What you should do: List each line of the data that holds the string "index", please.

── Exercise data

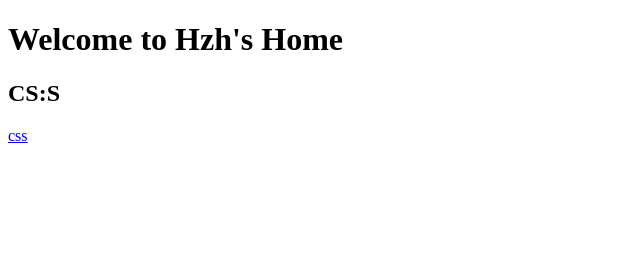
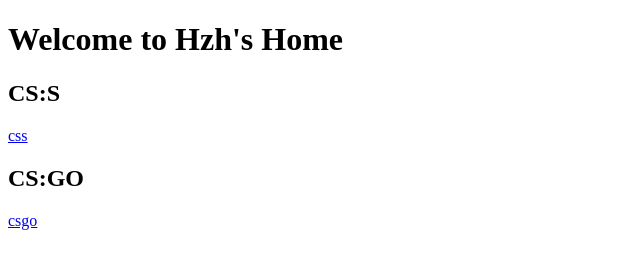
Before and after one commit to Hzh325/hzhhome, a plain HTML site: page index.html in a window 1280 px wide. Shown: the whole page, without its empty margins (0-640 px from the left). Drawn offline with Linux system fonts and the light colour scheme.

Commit message:
Add files via upload

```diff
--- a/index.html
+++ b/index.html
@@ -10,5 +10,7 @@
     <h1>Welcome to Hzh's Home</h1>
     <h2>CS:S</h2>
     <a href="https://183-255-110-76.pd1.cjjd19.com:30443/download-cdn.cjjd19.com/123-246/85966dbd/1831197009-0/85966dbd39fee2bfb7a847e37bf020f6/c-m12?v=5&t=1731294176&s=173129417677bffa5a197b62f5f6d84490fa96910b&r=6G711A&bzc=2&bzs=313833313139373030393a31383432303136393a333332383731303434383a31383331313937303039&filename=Counter-Strike+Source.zip&x-mf-biz-cid=1a22baff-aa06-4228-9587-57e70a8aa2b1-c4937c&cache_type=1&xmfcid=a7da0b23-af9c-4115-9e41-20ffaad5102e-0-50111d3b1">css </a>
+    <h2>CS:GO</h2>
+    <a href="https://183-255-110-74.pd1.cjjd19.com:30443/download-cdn.cjjd19.com/123-912/4f8cae84/1831197009-0/4f8cae84a3fe62374ed7a01b9403fb90/c-m42?v=5&t=1731305636&s=173130563644b69809ffb7f3e5641956ed71f8d1ca&r=T9QA7G&bzc=2&bzs=313833313139373030393a31383432303138333a333039303530373632343a31383331313937303039&filename=CSGO+v1.34.0.0.zip&x-mf-biz-cid=97461d18-09fb-40f7-be90-0a571b291d96-584000&cache_type=1&xmfcid=31e76ca3-3a8a-4930-879a-09d0311c3969-0-50111d3b1">csgo </a>
 </body>
 </html>
```
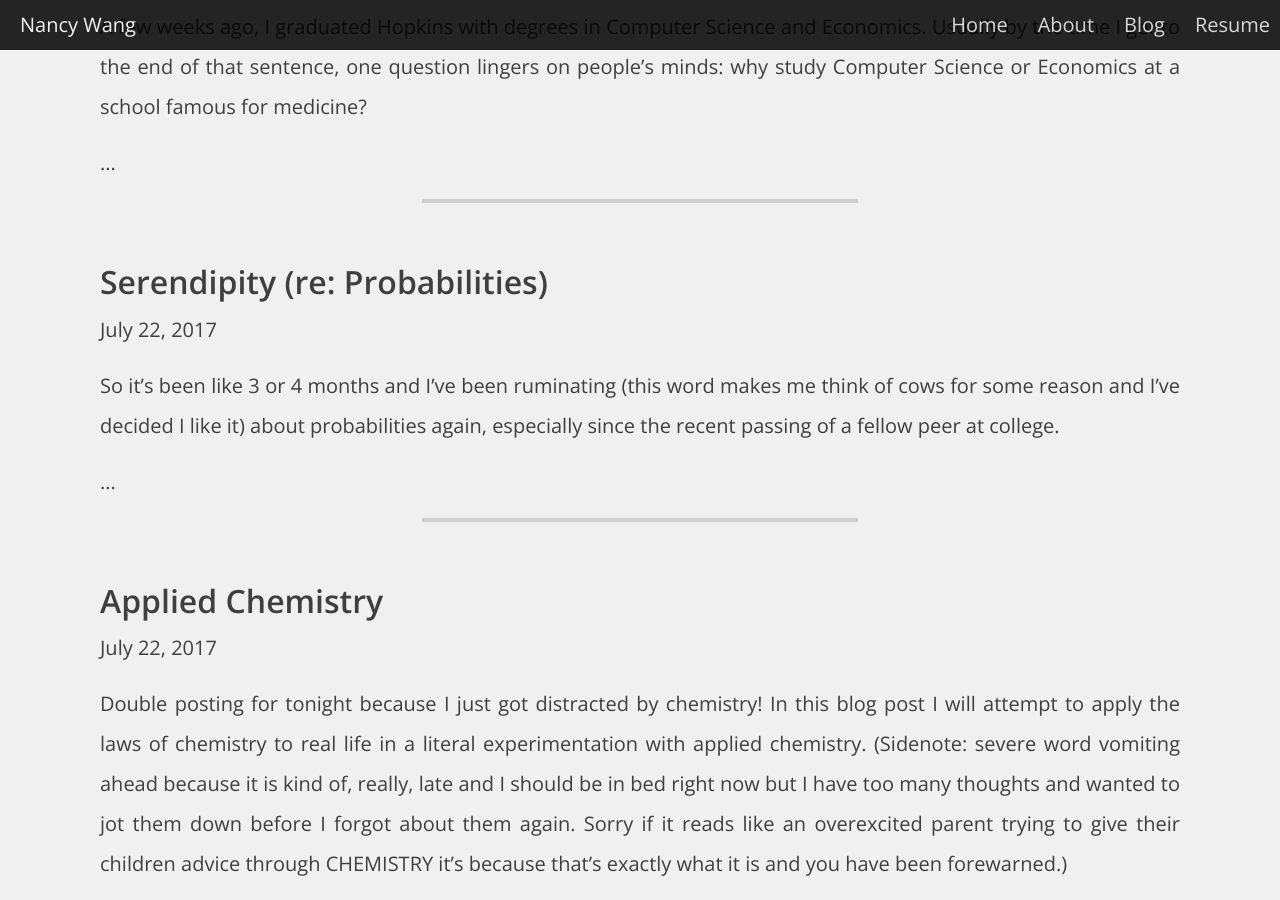
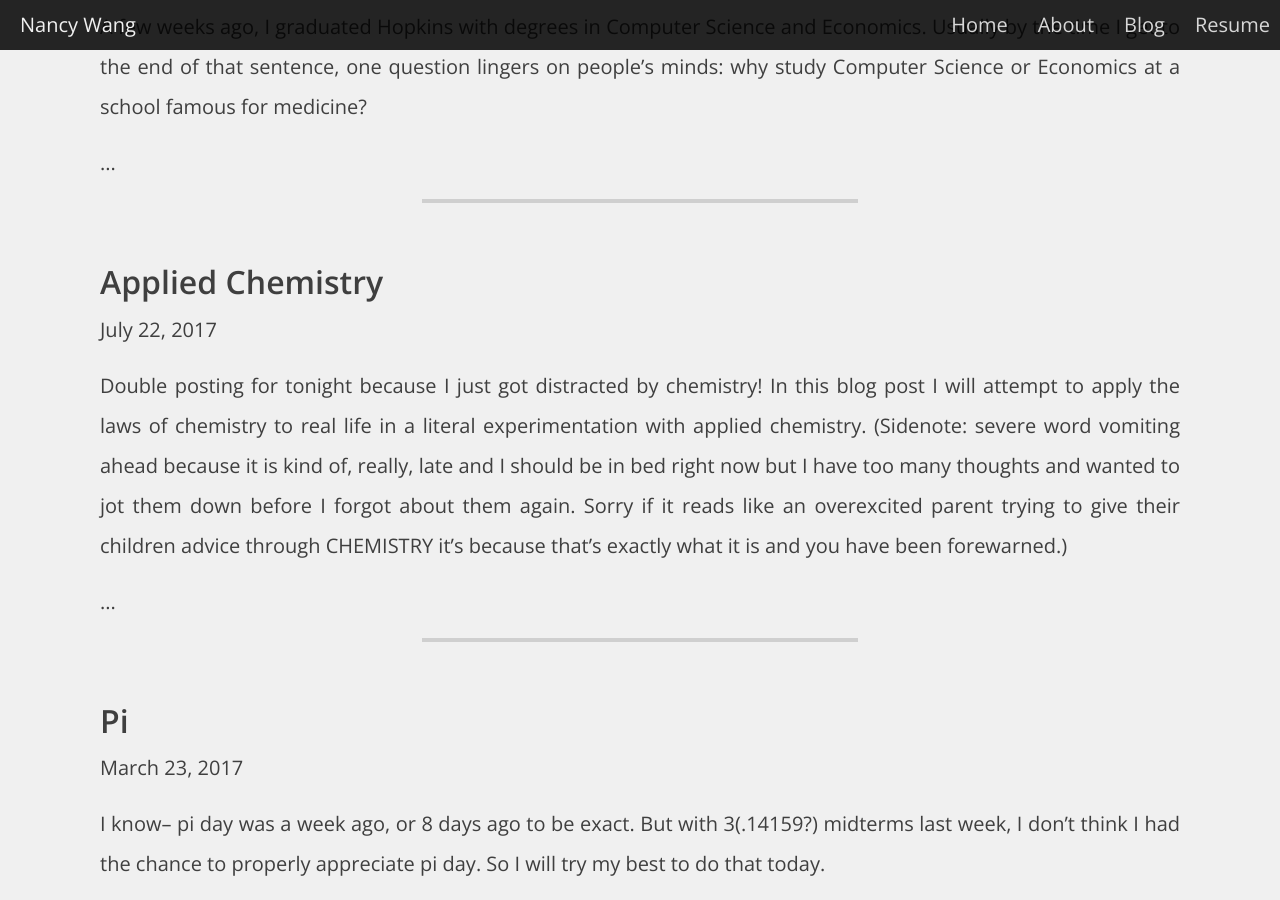
Before and after one commit to nancy-wang/nancy-wang.com, a Jekyll site: the page built from blog.html, in a window 1280 px wide and 900 px high, scrolled down 480 px. Built offline with Jekyll 4.4.1, drawn with Linux system fonts in a browser that asks for light colours; some of the changed lines change nothing that is shown.

Commit message:
rm one blog post

```diff
--- a/_posts/2017-07-22-serendipity-(re:-probabilities).md
+++ /dev/null
@@ -1,28 +0,0 @@
----
-layout: post
-author: Nancy Wang
----
-So it’s been like 3 or 4 months and I’ve been ruminating (this word
-makes me think of cows for some reason and I’ve decided I like it)
-about probabilities again, especially since the recent passing of a
-fellow peer at college.
-
-Mostly, though, I’ve been thinking about serendipity. Math is
-fascinating, because of how easily we can quantify the likelihood of
-events, the way we can predict the results of experiments and processes
-that may happen, or may not happen– and that’s ok, because with math we
-can chase our imagination with hard numbers and data.
-
-But math is not a fortune teller. Within any moment in time, math can
-tell us the chances of one event happening over another, but it cannot
-tell which will happen, won’t happen, or was so close (!) to happening.
-
-And so: serendipity. We never try to seek or predict or calculate it, yet
-we can find it anyway. Isn’t it beautiful– the way we step into the realm
-of unexpectedness and uncertainty– and in it gain happiness and joy of
-new dimensions?
-
-I thought I had something more to say here besides that serendipity is
-possibly my favorite word in the English language. But alas I have lost
-all concentration on this topic and can’t find a solution (ha someone
-please appreciate this chemistry joke).
```
Also changed, not shown: index.html (line endings or trailing spaces).
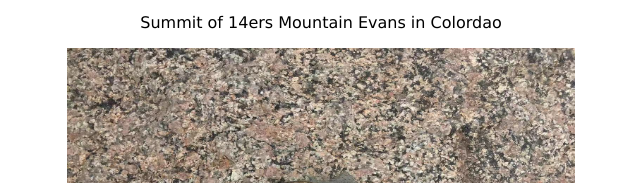
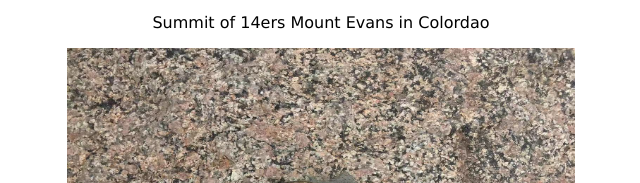
Before and after one commit to JinxinXia/JinxinXia.github.io, a plain HTML site: page plots.html in a window 1280 px wide. Shown: the part 473-656 px from the top of the page, 319-959 px from the left. Drawn offline with Linux system fonts and the light colour scheme.

Commit message:
fix typo

```diff
--- a/plots.html
+++ b/plots.html
@@ -48,7 +48,7 @@
 </p>
 
 <p class="centeraligned">
-        Summit of 14ers Mountain Evans in Colordao
+        Summit of 14ers Mount Evans in Colordao
 </p>
 
 <p class="centeraligned">
```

────

Exercise response:
Before and after one commit to Hzh325/hzhhome, a plain HTML site: page index.html in a window 1280 px wide. Shown: the whole page, without its empty margins (0-640 px from the left). Drawn offline with Linux system fonts and the light colour scheme.
--- a/index.html
+++ b/index.html
Also changed, not shown: index.html (line endings or trailing spaces).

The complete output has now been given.